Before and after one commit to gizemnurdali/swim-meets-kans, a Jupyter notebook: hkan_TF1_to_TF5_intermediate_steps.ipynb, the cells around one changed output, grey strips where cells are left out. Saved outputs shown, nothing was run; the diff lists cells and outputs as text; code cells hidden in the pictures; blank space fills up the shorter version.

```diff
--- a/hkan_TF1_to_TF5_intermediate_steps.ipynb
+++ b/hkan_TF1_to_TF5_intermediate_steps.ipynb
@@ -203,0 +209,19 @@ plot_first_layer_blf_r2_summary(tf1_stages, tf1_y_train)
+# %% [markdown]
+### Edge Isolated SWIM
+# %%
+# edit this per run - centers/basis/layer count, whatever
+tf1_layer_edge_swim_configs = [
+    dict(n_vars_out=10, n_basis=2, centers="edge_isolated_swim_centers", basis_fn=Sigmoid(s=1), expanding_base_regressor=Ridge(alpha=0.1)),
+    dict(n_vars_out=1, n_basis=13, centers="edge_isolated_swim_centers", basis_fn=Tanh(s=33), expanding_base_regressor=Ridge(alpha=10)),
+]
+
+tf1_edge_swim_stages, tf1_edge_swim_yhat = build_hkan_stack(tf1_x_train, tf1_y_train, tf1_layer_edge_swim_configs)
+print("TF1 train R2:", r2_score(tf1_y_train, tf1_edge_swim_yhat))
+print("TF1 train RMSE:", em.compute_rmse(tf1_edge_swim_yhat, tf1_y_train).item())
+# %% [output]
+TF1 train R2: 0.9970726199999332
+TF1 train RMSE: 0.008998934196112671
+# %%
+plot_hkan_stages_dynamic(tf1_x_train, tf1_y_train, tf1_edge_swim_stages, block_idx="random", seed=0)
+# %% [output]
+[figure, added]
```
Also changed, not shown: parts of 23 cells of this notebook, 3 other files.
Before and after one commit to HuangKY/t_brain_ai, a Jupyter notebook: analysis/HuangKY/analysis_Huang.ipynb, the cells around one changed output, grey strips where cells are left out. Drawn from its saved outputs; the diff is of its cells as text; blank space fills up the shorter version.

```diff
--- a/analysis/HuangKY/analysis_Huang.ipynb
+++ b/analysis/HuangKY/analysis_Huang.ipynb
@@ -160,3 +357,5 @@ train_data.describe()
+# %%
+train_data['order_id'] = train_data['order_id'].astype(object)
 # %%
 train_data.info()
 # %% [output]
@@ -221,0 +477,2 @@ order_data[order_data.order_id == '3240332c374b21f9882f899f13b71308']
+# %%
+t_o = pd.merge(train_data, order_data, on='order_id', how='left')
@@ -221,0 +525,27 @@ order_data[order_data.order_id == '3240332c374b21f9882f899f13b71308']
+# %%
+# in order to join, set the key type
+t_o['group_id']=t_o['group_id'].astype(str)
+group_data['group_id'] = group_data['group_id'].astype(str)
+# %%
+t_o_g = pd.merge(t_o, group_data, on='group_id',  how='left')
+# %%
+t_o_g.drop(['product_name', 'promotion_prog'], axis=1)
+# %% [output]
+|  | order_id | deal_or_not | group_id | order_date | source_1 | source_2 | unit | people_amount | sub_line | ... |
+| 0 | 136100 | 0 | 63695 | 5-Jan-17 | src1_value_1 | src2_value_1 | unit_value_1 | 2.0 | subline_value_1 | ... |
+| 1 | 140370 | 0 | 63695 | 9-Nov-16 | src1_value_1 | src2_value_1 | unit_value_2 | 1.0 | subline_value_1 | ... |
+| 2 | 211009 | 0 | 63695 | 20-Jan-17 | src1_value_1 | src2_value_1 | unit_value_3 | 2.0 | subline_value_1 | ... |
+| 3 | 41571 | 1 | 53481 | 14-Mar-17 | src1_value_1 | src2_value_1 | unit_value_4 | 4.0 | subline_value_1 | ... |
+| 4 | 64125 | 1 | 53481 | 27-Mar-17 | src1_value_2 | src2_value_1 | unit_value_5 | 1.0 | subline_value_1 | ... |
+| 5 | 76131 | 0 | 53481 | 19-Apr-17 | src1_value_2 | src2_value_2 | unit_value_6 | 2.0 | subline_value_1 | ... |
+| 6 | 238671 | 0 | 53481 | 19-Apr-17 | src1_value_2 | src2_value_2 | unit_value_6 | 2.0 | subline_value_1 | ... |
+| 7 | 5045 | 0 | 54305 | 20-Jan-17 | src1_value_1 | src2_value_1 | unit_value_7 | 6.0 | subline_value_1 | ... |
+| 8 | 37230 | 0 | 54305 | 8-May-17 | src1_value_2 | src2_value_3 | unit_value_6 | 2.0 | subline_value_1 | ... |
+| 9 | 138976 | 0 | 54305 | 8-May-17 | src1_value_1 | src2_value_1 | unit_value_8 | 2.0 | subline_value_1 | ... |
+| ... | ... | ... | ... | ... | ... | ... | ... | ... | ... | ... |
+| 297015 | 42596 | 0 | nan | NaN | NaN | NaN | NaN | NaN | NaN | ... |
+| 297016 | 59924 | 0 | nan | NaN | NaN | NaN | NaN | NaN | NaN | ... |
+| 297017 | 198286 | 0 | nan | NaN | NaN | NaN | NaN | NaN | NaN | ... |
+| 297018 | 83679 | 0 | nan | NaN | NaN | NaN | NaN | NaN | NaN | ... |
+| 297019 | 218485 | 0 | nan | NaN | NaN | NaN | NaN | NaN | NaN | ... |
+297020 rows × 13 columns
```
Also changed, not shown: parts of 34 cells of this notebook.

__WHAT THE TASK REQUIRES__. Output every entry exactly as given.

__RESPONSE FOR THIS EXERCISE__.
Before and after one commit to gizemnurdali/swim-meets-kans, a Jupyter notebook: hkan_TF1_to_TF5_intermediate_steps.ipynb, the cells around one changed output, grey strips where cells are left out. Saved outputs shown, nothing was run; the diff lists cells and outputs as text; code cells hidden in the pictures; blank space fills up the shorter version.

```diff
--- a/hkan_TF1_to_TF5_intermediate_steps.ipynb
+++ b/hkan_TF1_to_TF5_intermediate_steps.ipynb
@@ -203,0 +209,19 @@ plot_first_layer_blf_r2_summary(tf1_stages, tf1_y_train)
+# %% [markdown]
+### Edge Isolated SWIM
+# %%
+# edit this per run - centers/basis/layer count, whatever
+tf1_layer_edge_swim_configs = [
+    dict(n_vars_out=10, n_basis=2, centers="edge_isolated_swim_centers", basis_fn=Sigmoid(s=1), expanding_base_regressor=Ridge(alpha=0.1)),
+    dict(n_vars_out=1, n_basis=13, centers="edge_isolated_swim_centers", basis_fn=Tanh(s=33), expanding_base_regressor=Ridge(alpha=10)),
+]
+
+tf1_edge_swim_stages, tf1_edge_swim_yhat = build_hkan_stack(tf1_x_train, tf1_y_train, tf1_layer_edge_swim_configs)
+print("TF1 train R2:", r2_score(tf1_y_train, tf1_edge_swim_yhat))
+print("TF1 train RMSE:", em.compute_rmse(tf1_edge_swim_yhat, tf1_y_train).item())
+# %% [output]
+TF1 train R2: 0.9970726199999332
+TF1 train RMSE: 0.008998934196112671
+# %%
+plot_hkan_stages_dynamic(tf1_x_train, tf1_y_train, tf1_edge_swim_stages, block_idx="random", seed=0)
+# %% [output]
+[figure, added]
```
Also changed, not shown: parts of 23 cells of this notebook, 3 other files.
Before and after one commit to HuangKY/t_brain_ai, a Jupyter notebook: analysis/HuangKY/analysis_Huang.ipynb, the cells around one changed output, grey strips where cells are left out. Drawn from its saved outputs; the diff is of its cells as text; blank space fills up the shorter version.

```diff
--- a/analysis/HuangKY/analysis_Huang.ipynb
+++ b/analysis/HuangKY/analysis_Huang.ipynb
@@ -160,3 +357,5 @@ train_data.describe()
+# %%
+train_data['order_id'] = train_data['order_id'].astype(object)
 # %%
 train_data.info()
 # %% [output]
@@ -221,0 +477,2 @@ order_data[order_data.order_id == '3240332c374b21f9882f899f13b71308']
+# %%
+t_o = pd.merge(train_data, order_data, on='order_id', how='left')
@@ -221,0 +525,27 @@ order_data[order_data.order_id == '3240332c374b21f9882f899f13b71308']
+# %%
+# in order to join, set the key type
+t_o['group_id']=t_o['group_id'].astype(str)
+group_data['group_id'] = group_data['group_id'].astype(str)
+# %%
+t_o_g = pd.merge(t_o, group_data, on='group_id',  how='left')
+# %%
+t_o_g.drop(['product_name', 'promotion_prog'], axis=1)
+# %% [output]
+|  | order_id | deal_or_not | group_id | order_date | source_1 | source_2 | unit | people_amount | sub_line | ... |
+| 0 | 136100 | 0 | 63695 | 5-Jan-17 | src1_value_1 | src2_value_1 | unit_value_1 | 2.0 | subline_value_1 | ... |
+| 1 | 140370 | 0 | 63695 | 9-Nov-16 | src1_value_1 | src2_value_1 | unit_value_2 | 1.0 | subline_value_1 | ... |
+| 2 | 211009 | 0 | 63695 | 20-Jan-17 | src1_value_1 | src2_value_1 | unit_value_3 | 2.0 | subline_value_1 | ... |
+| 3 | 41571 | 1 | 53481 | 14-Mar-17 | src1_value_1 | src2_value_1 | unit_value_4 | 4.0 | subline_value_1 | ... |
+| 4 | 64125 | 1 | 53481 | 27-Mar-17 | src1_value_2 | src2_value_1 | unit_value_5 | 1.0 | subline_value_1 | ... |
+| 5 | 76131 | 0 | 53481 | 19-Apr-17 | src1_value_2 | src2_value_2 | unit_value_6 | 2.0 | subline_value_1 | ... |
+| 6 | 238671 | 0 | 53481 | 19-Apr-17 | src1_value_2 | src2_value_2 | unit_value_6 | 2.0 | subline_value_1 | ... |
+| 7 | 5045 | 0 | 54305 | 20-Jan-17 | src1_value_1 | src2_value_1 | unit_value_7 | 6.0 | subline_value_1 | ... |
+| 8 | 37230 | 0 | 54305 | 8-May-17 | src1_value_2 | src2_value_3 | unit_value_6 | 2.0 | subline_value_1 | ... |
+| 9 | 138976 | 0 | 54305 | 8-May-17 | src1_value_1 | src2_value_1 | unit_value_8 | 2.0 | subline_value_1 | ... |
+| ... | ... | ... | ... | ... | ... | ... | ... | ... | ... | ... |
+| 297015 | 42596 | 0 | nan | NaN | NaN | NaN | NaN | NaN | NaN | ... |
+| 297016 | 59924 | 0 | nan | NaN | NaN | NaN | NaN | NaN | NaN | ... |
+| 297017 | 198286 | 0 | nan | NaN | NaN | NaN | NaN | NaN | NaN | ... |
+| 297018 | 83679 | 0 | nan | NaN | NaN | NaN | NaN | NaN | NaN | ... |
+| 297019 | 218485 | 0 | nan | NaN | NaN | NaN | NaN | NaN | NaN | ... |
+297020 rows × 13 columns
```
Also changed, not shown: parts of 34 cells of this notebook.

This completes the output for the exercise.